STUDY MATERIAL:
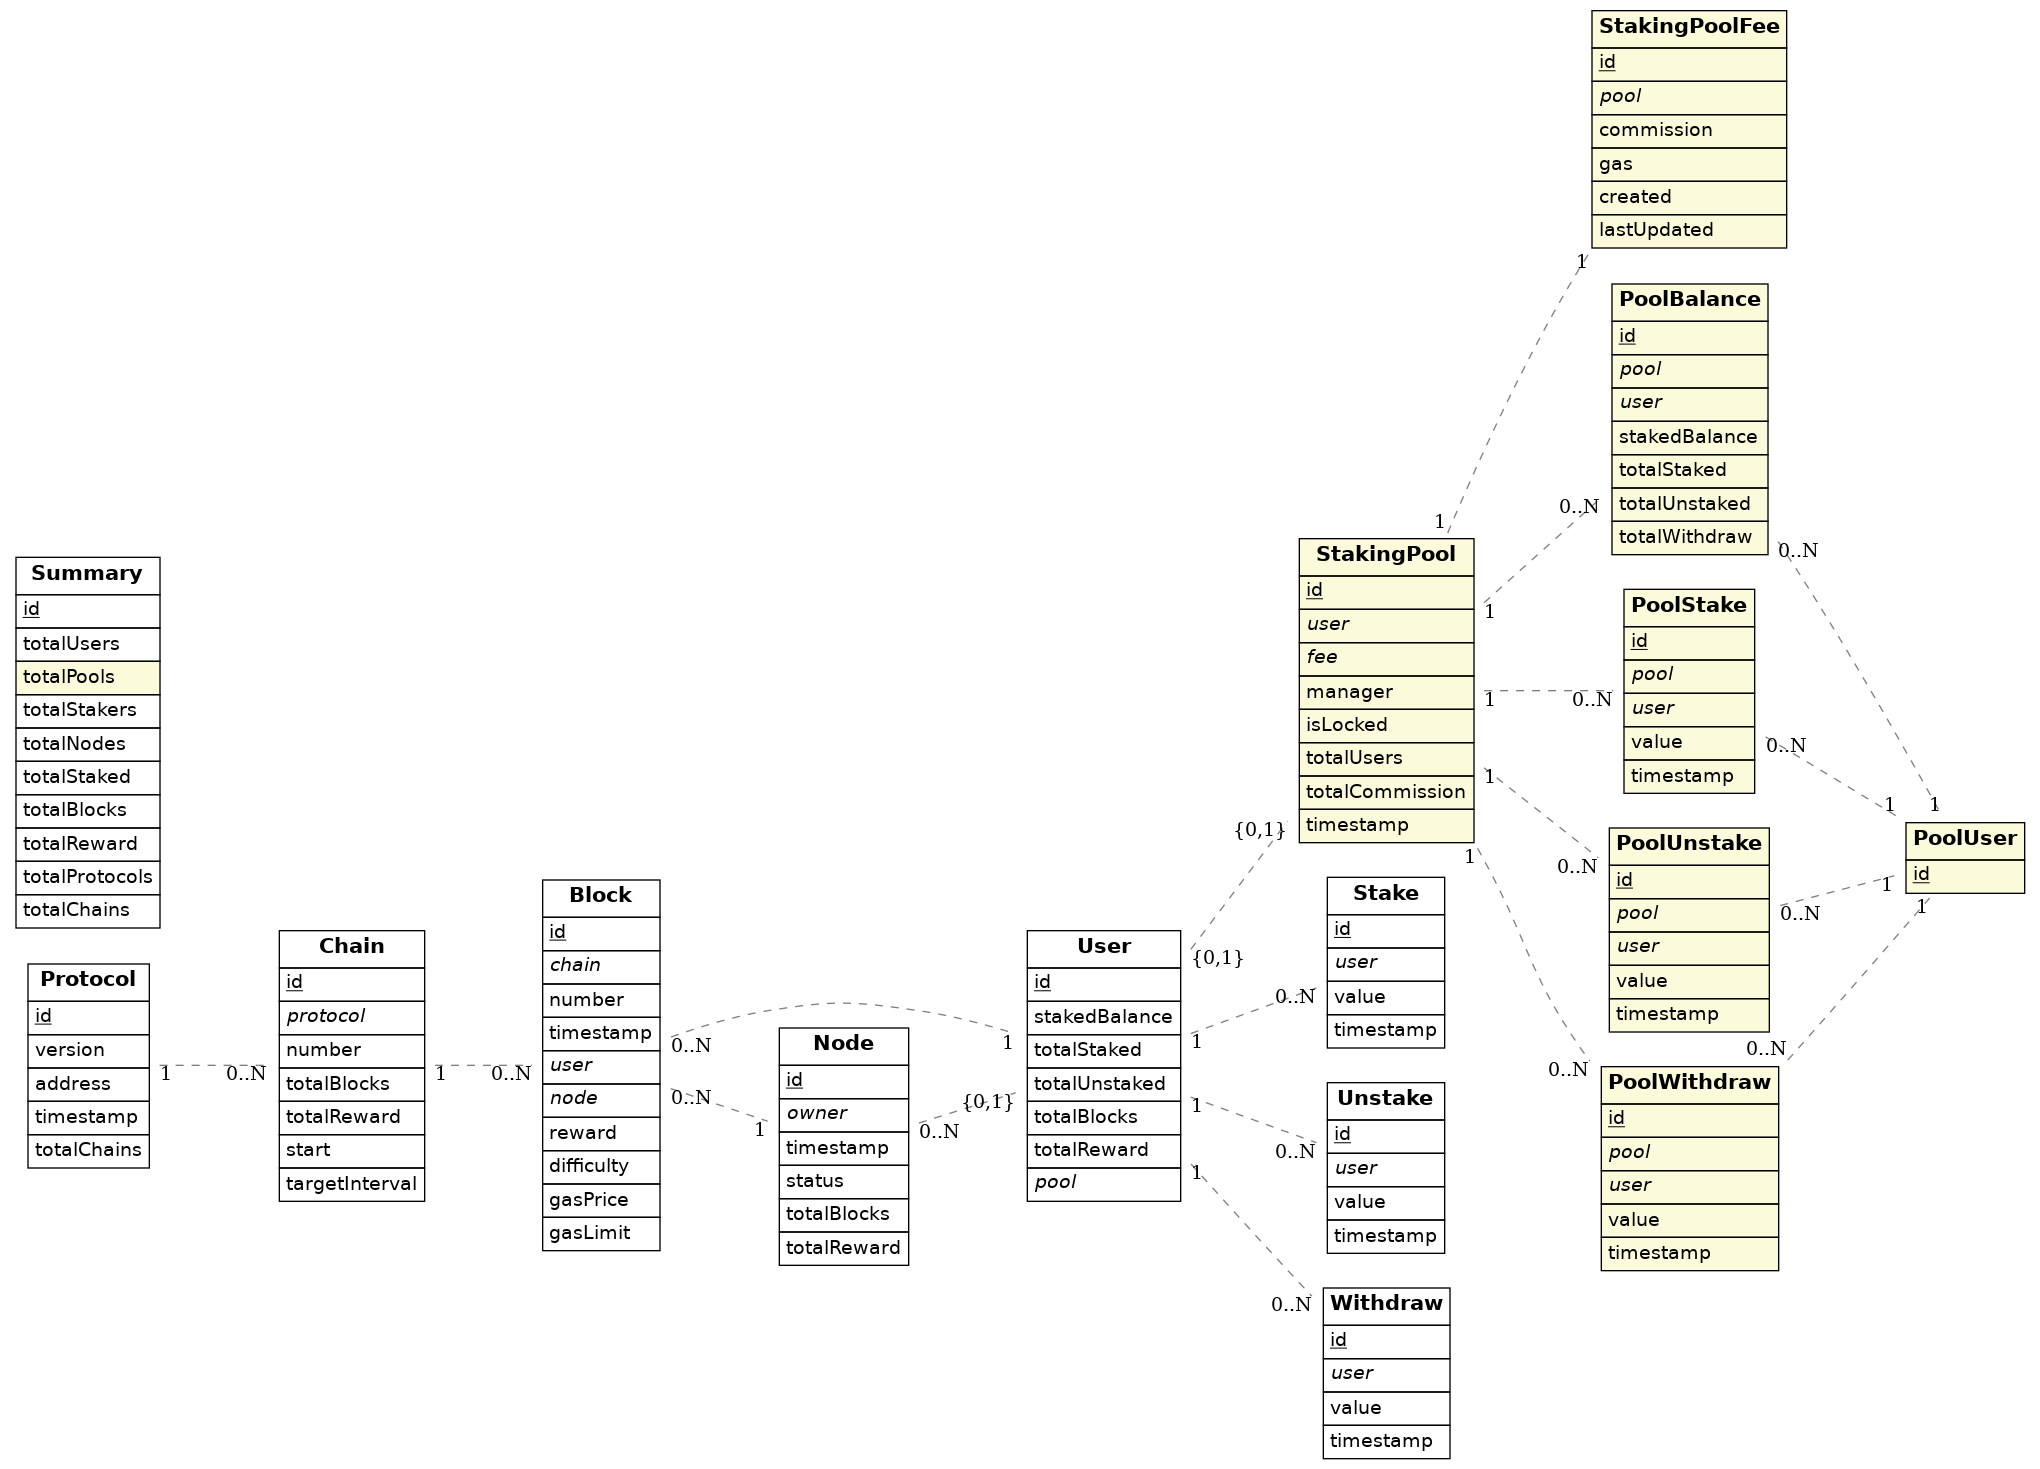
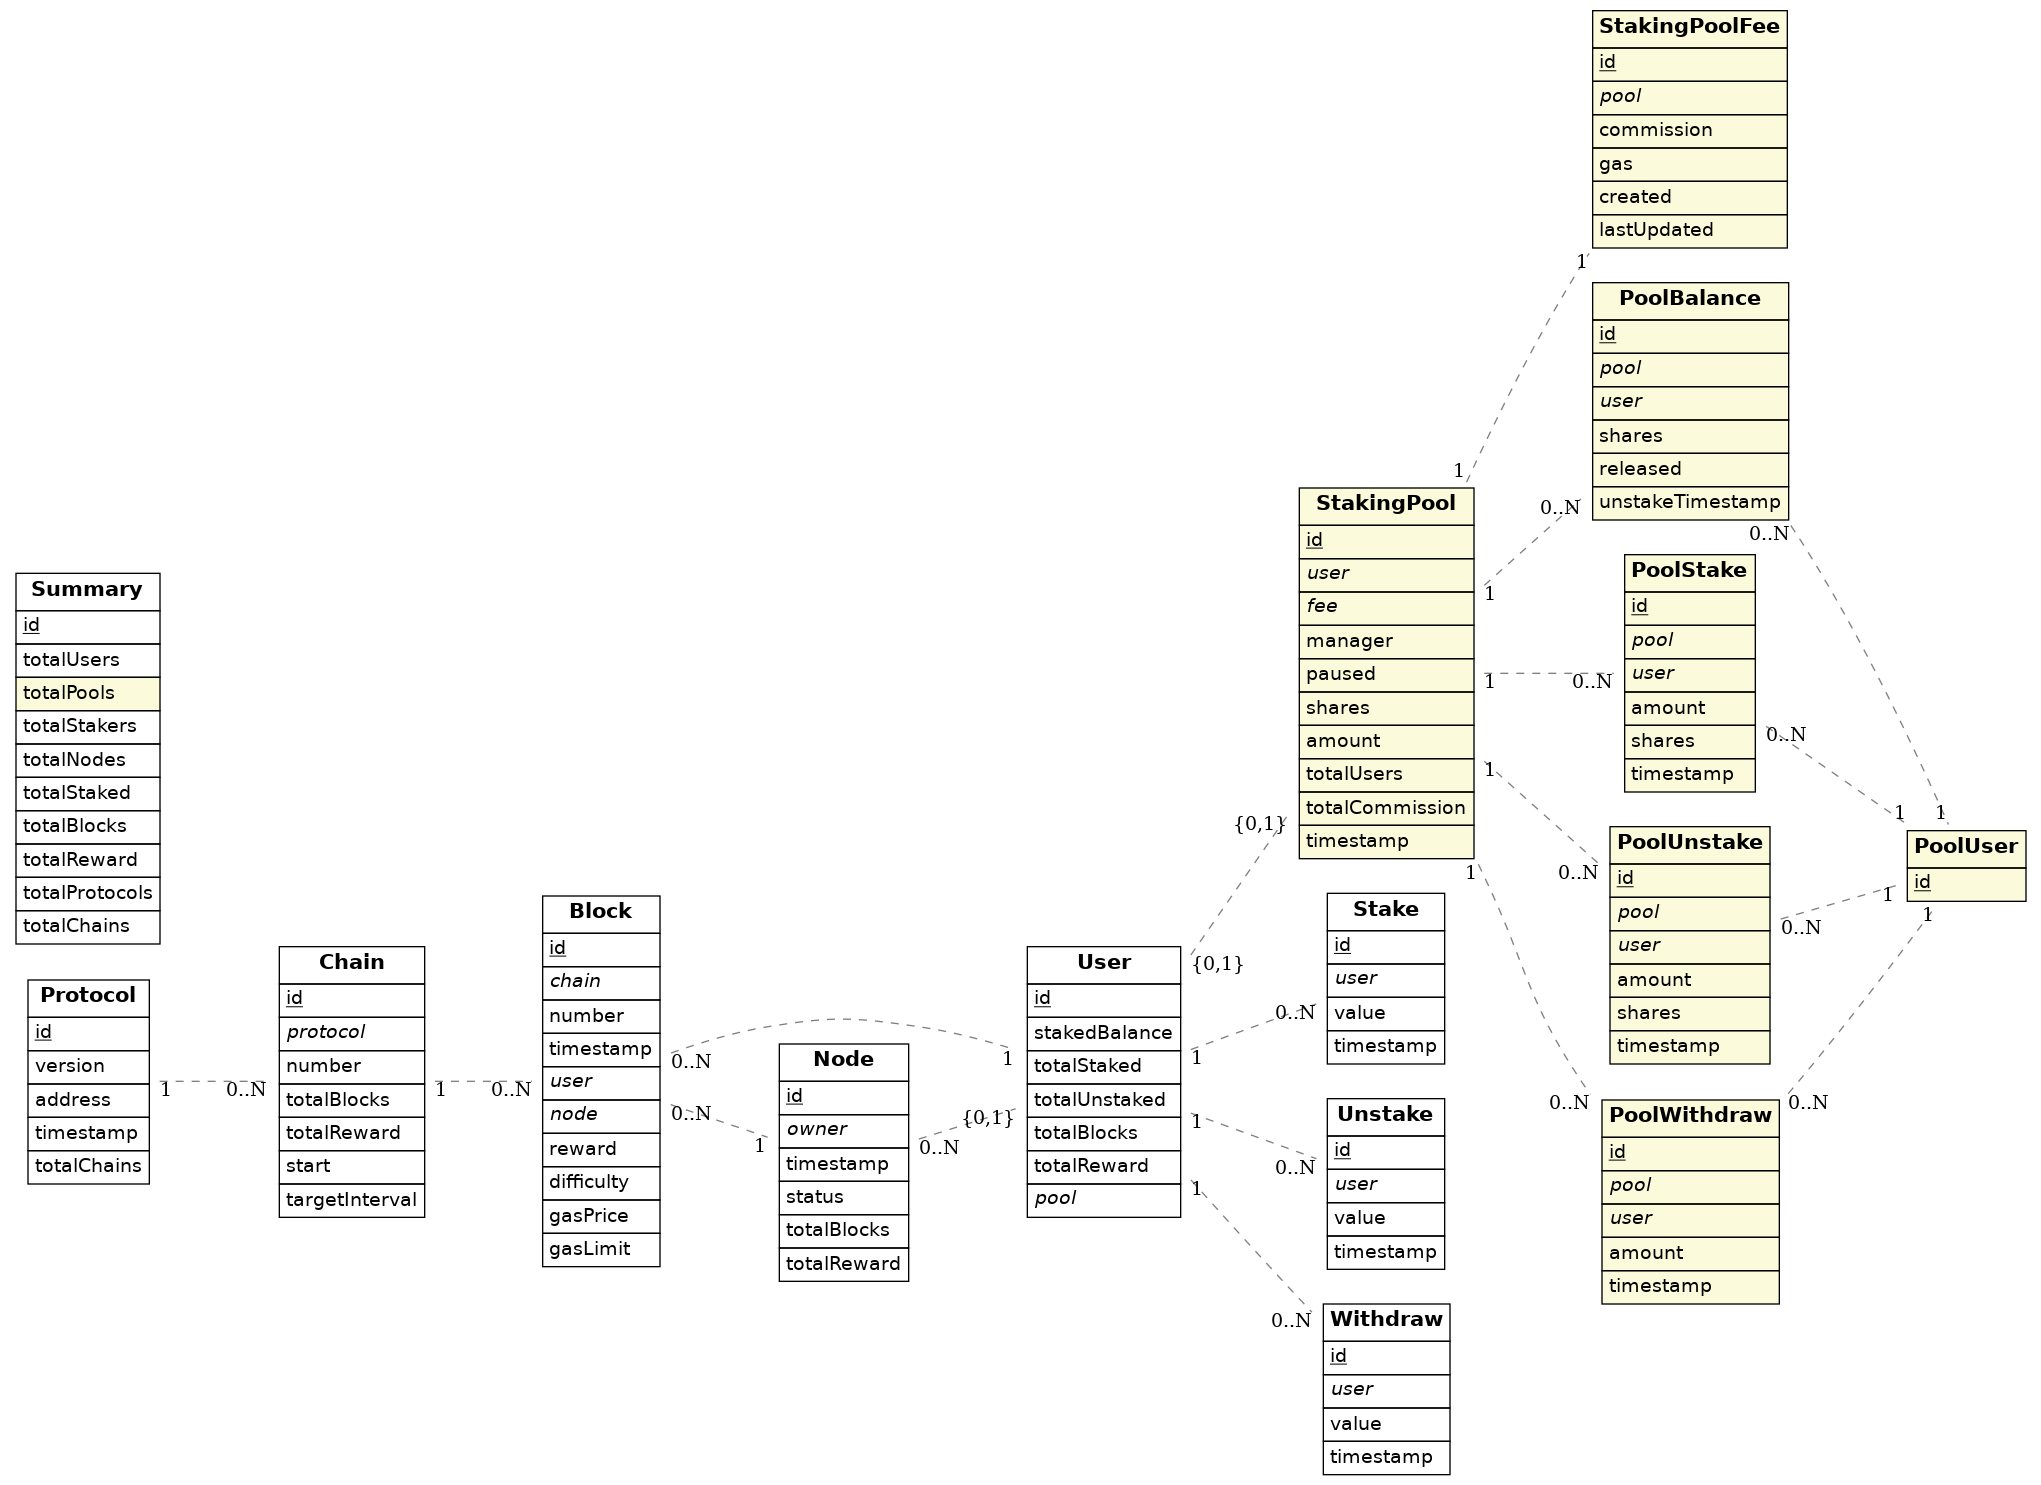
Exposing pool shares structure

diff --git a/src/pool.ts b/src/pool.ts
@@ -26,7 +26,11 @@ import {
     GasTaxCommission,
     StakingPoolImpl,
 } from "../generated/templates"
-import { Stake, Unstake, Withdraw } from "../generated/StakingImpl/StakingImpl"
+import {
+    Stake,
+    Unstake,
+    Withdraw,
+} from "../generated/templates/StakingPoolImpl/StakingPoolImpl"
 import { NewFlatRateCommissionStakingPool } from "../generated/StakingPoolFactoryImpl/StakingPoolFactoryImpl"
 import { NewGasTaxCommissionStakingPool } from "../generated/StakingPoolFactoryImpl/StakingPoolFactoryImpl"
 import * as user from "./user"
@@ -100,10 +104,9 @@ function loadOrCreateBalance(pool: Address, user: Address): PoolBalance {
         balance = new PoolBalance(id)
         balance.pool = pool.toHex()
         balance.user = user.toHex()
-        balance.stakedBalance = BigInt.fromI32(0)
-        balance.totalStaked = BigInt.fromI32(0)
-        balance.totalUnstaked = BigInt.fromI32(0)
-        balance.totalWithdraw = BigInt.fromI32(0)
+        balance.shares = BigInt.fromI32(0)
+        balance.released = BigInt.fromI32(0)
+        balance.unstakeTimestamp = BigInt.fromI32(0)
     }
     return balance!
 }
@@ -121,6 +124,8 @@ function createPool(
 
     pool.manager = manager.toHex()
     pool.user = u.id
+    pool.amount = BigInt.fromI32(0)
+    pool.shares = BigInt.fromI32(0)
     pool.totalUsers = 0
     pool.totalCommission = BigInt.fromI32(0)
     pool.timestamp = timestamp
@@ -138,26 +143,34 @@ export function handleStake(event: Stake): void {
     let user = new PoolUser(event.params.user.toHex())
     user.save()
 
-    // save entity
+    // save stake entity
     let entity = new PoolStake(event.transaction.hash.toHex())
     entity.pool = event.address.toHex()
     entity.user = event.params.user.toHex()
-    entity.value = event.params.amount
+    entity.amount = event.params.amount
+    entity.shares = event.params.shares
     entity.timestamp = event.block.timestamp
     entity.save()
 
     // update balance
     let balance = loadOrCreateBalance(event.address, event.params.user)
 
-    if (balance.stakedBalance.isZero()) {
+    if (balance.shares.isZero()) {
+        // increment number of users
         let pool = StakingPool.load(event.address.toHex())!
         pool.totalUsers++
         pool.save()
     }
 
-    balance.stakedBalance = balance.stakedBalance.plus(event.params.amount)
-    balance.totalStaked = balance.totalStaked.plus(event.params.amount)
+    balance.shares = balance.shares.plus(event.params.shares)
+    balance.unstakeTimestamp = event.params.unlockTimestamp
     balance.save()
+
+    // update pool
+    let pool = StakingPool.load(event.address.toHex())!
+    pool.amount = pool.amount.plus(event.params.amount)
+    pool.shares = pool.shares.plus(event.params.shares)
+    pool.save()
 }
 
 export function handleUnstake(event: Unstake): void {
@@ -165,15 +178,26 @@ export function handleUnstake(event: Unstake): void {
     let entity = new PoolUnstake(event.transaction.hash.toHex())
     entity.pool = event.address.toHex()
     entity.user = event.params.user.toHex()
-    entity.value = event.params.amount
+    entity.shares = event.params.shares
+    entity.amount = event.params.amount
     entity.timestamp = event.block.timestamp
     entity.save()
 
     // update balance
     let balance = loadOrCreateBalance(event.address, event.params.user)
-    balance.stakedBalance = balance.stakedBalance.minus(event.params.amount)
-    balance.totalUnstaked = balance.totalUnstaked.plus(event.params.amount)
+    balance.shares = balance.shares.minus(event.params.shares)
+    balance.released = balance.released.plus(event.params.amount)
     balance.save()
+
+    // update pool
+    let pool = StakingPool.load(event.address.toHex())!
+    if (balance.shares.isZero()) {
+        // decrement number of users
+        pool.totalUsers--
+    }
+    pool.shares = pool.shares.minus(event.params.shares)
+    pool.amount = pool.amount.minus(event.params.amount)
+    pool.save()
 }
 
 export function handleWithdraw(event: Withdraw): void {
@@ -181,13 +205,13 @@ export function handleWithdraw(event: Withdraw): void {
     let entity = new PoolWithdraw(event.transaction.hash.toHex())
     entity.pool = event.address.toHex()
     entity.user = event.params.user.toHex()
-    entity.value = event.params.amount
+    entity.amount = event.params.amount
     entity.timestamp = event.block.timestamp
     entity.save()
 
     // update balance
     let balance = loadOrCreateBalance(event.address, event.params.user)
-    balance.totalWithdraw = balance.totalWithdraw.plus(event.params.amount)
+    balance.released = BigInt.fromI32(0)
     balance.save()
 }
 
@@ -199,14 +223,15 @@ export function handleBlockProduced(event: BlockProduced): void {
         block.save()
     }
 
+    let pool = StakingPool.load(event.address.toHex())!
+
     // increment the total commission of the pool
-    let pool = StakingPool.load(event.address.toHex())
-    if (pool) {
-        pool.totalCommission = pool.totalCommission.plus(
-            event.params.commission
-        )
-        pool.save()
-    }
+    pool.totalCommission = pool.totalCommission.plus(event.params.commission)
+
+    // increment the pool amount
+    let remainingReward = event.params.reward.minus(event.params.commission)
+    pool.amount = pool.amount.plus(remainingReward)
+    pool.save()
 }
 
 export function handlePaused(event: Paused): void {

ASSIGNMENT:
Print the records again exactly, without the pictures.

ANSWER SPACE:
Exposing pool shares structure

diff --git a/src/pool.ts b/src/pool.ts
@@ -26,7 +26,11 @@ import {
     GasTaxCommission,
     StakingPoolImpl,
 } from "../generated/templates"
-import { Stake, Unstake, Withdraw } from "../generated/StakingImpl/StakingImpl"
+import {
+    Stake,
+    Unstake,
+    Withdraw,
+} from "../generated/templates/StakingPoolImpl/StakingPoolImpl"
 import { NewFlatRateCommissionStakingPool } from "../generated/StakingPoolFactoryImpl/StakingPoolFactoryImpl"
 import { NewGasTaxCommissionStakingPool } from "../generated/StakingPoolFactoryImpl/StakingPoolFactoryImpl"
 import * as user from "./user"
@@ -100,10 +104,9 @@ function loadOrCreateBalance(pool: Address, user: Address): PoolBalance {
         balance = new PoolBalance(id)
         balance.pool = pool.toHex()
         balance.user = user.toHex()
-        balance.stakedBalance = BigInt.fromI32(0)
-        balance.totalStaked = BigInt.fromI32(0)
-        balance.totalUnstaked = BigInt.fromI32(0)
-        balance.totalWithdraw = BigInt.fromI32(0)
+        balance.shares = BigInt.fromI32(0)
+        balance.released = BigInt.fromI32(0)
+        balance.unstakeTimestamp = BigInt.fromI32(0)
     }
     return balance!
 }
@@ -121,6 +124,8 @@ function createPool(
 
     pool.manager = manager.toHex()
     pool.user = u.id
+    pool.amount = BigInt.fromI32(0)
+    pool.shares = BigInt.fromI32(0)
     pool.totalUsers = 0
     pool.totalCommission = BigInt.fromI32(0)
     pool.timestamp = timestamp
@@ -138,26 +143,34 @@ export function handleStake(event: Stake): void {
     let user = new PoolUser(event.params.user.toHex())
     user.save()
 
-    // save entity
+    // save stake entity
     let entity = new PoolStake(event.transaction.hash.toHex())
     entity.pool = event.address.toHex()
     entity.user = event.params.user.toHex()
-    entity.value = event.params.amount
+    entity.amount = event.params.amount
+    entity.shares = event.params.shares
     entity.timestamp = event.block.timestamp
     entity.save()
 
     // update balance
     let balance = loadOrCreateBalance(event.address, event.params.user)
 
-    if (balance.stakedBalance.isZero()) {
+    if (balance.shares.isZero()) {
+        // increment number of users
         let pool = StakingPool.load(event.address.toHex())!
         pool.totalUsers++
         pool.save()
     }
 
-    balance.stakedBalance = balance.stakedBalance.plus(event.params.amount)
-    balance.totalStaked = balance.totalStaked.plus(event.params.amount)
+    balance.shares = balance.shares.plus(event.params.shares)
+    balance.unstakeTimestamp = event.params.unlockTimestamp
     balance.save()
+
+    // update pool
+    let pool = StakingPool.load(event.address.toHex())!
+    pool.amount = pool.amount.plus(event.params.amount)
+    pool.shares = pool.shares.plus(event.params.shares)
+    pool.save()
 }
 
 export function handleUnstake(event: Unstake): void {
@@ -165,15 +178,26 @@ export function handleUnstake(event: Unstake): void {
     let entity = new PoolUnstake(event.transaction.hash.toHex())
     entity.pool = event.address.toHex()
     entity.user = event.params.user.toHex()
-    entity.value = event.params.amount
+    entity.shares = event.params.shares
+    entity.amount = event.params.amount
     entity.timestamp = event.block.timestamp
     entity.save()
 
     // update balance
     let balance = loadOrCreateBalance(event.address, event.params.user)
-    balance.stakedBalance = balance.stakedBalance.minus(event.params.amount)
-    balance.totalUnstaked = balance.totalUnstaked.plus(event.params.amount)
+    balance.shares = balance.shares.minus(event.params.shares)
+    balance.released = balance.released.plus(event.params.amount)
     balance.save()
+
+    // update pool
+    let pool = StakingPool.load(event.address.toHex())!
+    if (balance.shares.isZero()) {
+        // decrement number of users
+        pool.totalUsers--
+    }
+    pool.shares = pool.shares.minus(event.params.shares)
+    pool.amount = pool.amount.minus(event.params.amount)
+    pool.save()
 }
 
 export function handleWithdraw(event: Withdraw): void {
@@ -181,13 +205,13 @@ export function handleWithdraw(event: Withdraw): void {
     let entity = new PoolWithdraw(event.transaction.hash.toHex())
     entity.pool = event.address.toHex()
     entity.user = event.params.user.toHex()
-    entity.value = event.params.amount
+    entity.amount = event.params.amount
     entity.timestamp = event.block.timestamp
     entity.save()
 
     // update balance
     let balance = loadOrCreateBalance(event.address, event.params.user)
-    balance.totalWithdraw = balance.totalWithdraw.plus(event.params.amount)
+    balance.released = BigInt.fromI32(0)
     balance.save()
 }
 
@@ -199,14 +223,15 @@ export function handleBlockProduced(event: BlockProduced): void {
         block.save()
     }
 
+    let pool = StakingPool.load(event.address.toHex())!
+
     // increment the total commission of the pool
-    let pool = StakingPool.load(event.address.toHex())
-    if (pool) {
-        pool.totalCommission = pool.totalCommission.plus(
-            event.params.commission
-        )
-        pool.save()
-    }
+    pool.totalCommission = pool.totalCommission.plus(event.params.commission)
+
+    // increment the pool amount
+    let remainingReward = event.params.reward.minus(event.params.commission)
+    pool.amount = pool.amount.plus(remainingReward)
+    pool.save()
 }
 
 export function handlePaused(event: Paused): void {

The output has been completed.